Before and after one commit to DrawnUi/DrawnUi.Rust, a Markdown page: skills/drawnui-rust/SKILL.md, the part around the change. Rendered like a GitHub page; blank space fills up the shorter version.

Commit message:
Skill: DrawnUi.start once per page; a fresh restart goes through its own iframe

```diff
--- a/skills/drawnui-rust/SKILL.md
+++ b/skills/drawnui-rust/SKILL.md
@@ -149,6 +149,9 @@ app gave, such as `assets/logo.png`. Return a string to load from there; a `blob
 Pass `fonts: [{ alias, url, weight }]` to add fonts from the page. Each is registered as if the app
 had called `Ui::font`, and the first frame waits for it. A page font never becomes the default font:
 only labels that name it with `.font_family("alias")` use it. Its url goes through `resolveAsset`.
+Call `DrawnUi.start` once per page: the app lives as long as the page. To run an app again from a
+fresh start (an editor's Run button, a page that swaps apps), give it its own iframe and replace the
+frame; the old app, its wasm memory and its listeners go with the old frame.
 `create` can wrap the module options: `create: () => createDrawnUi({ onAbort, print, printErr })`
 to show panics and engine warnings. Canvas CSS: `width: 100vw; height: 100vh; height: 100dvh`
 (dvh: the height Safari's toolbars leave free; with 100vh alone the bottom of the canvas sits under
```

==================================================

» TASK ITEM
Only lines with the word "goes" count here; copy every one from the records.

» RESULT OF THIS TASK
Skill: DrawnUi.start once per page; a fresh restart goes through its own iframe
 only labels that name it with `.font_family("alias")` use it. Its url goes through `resolveAsset`.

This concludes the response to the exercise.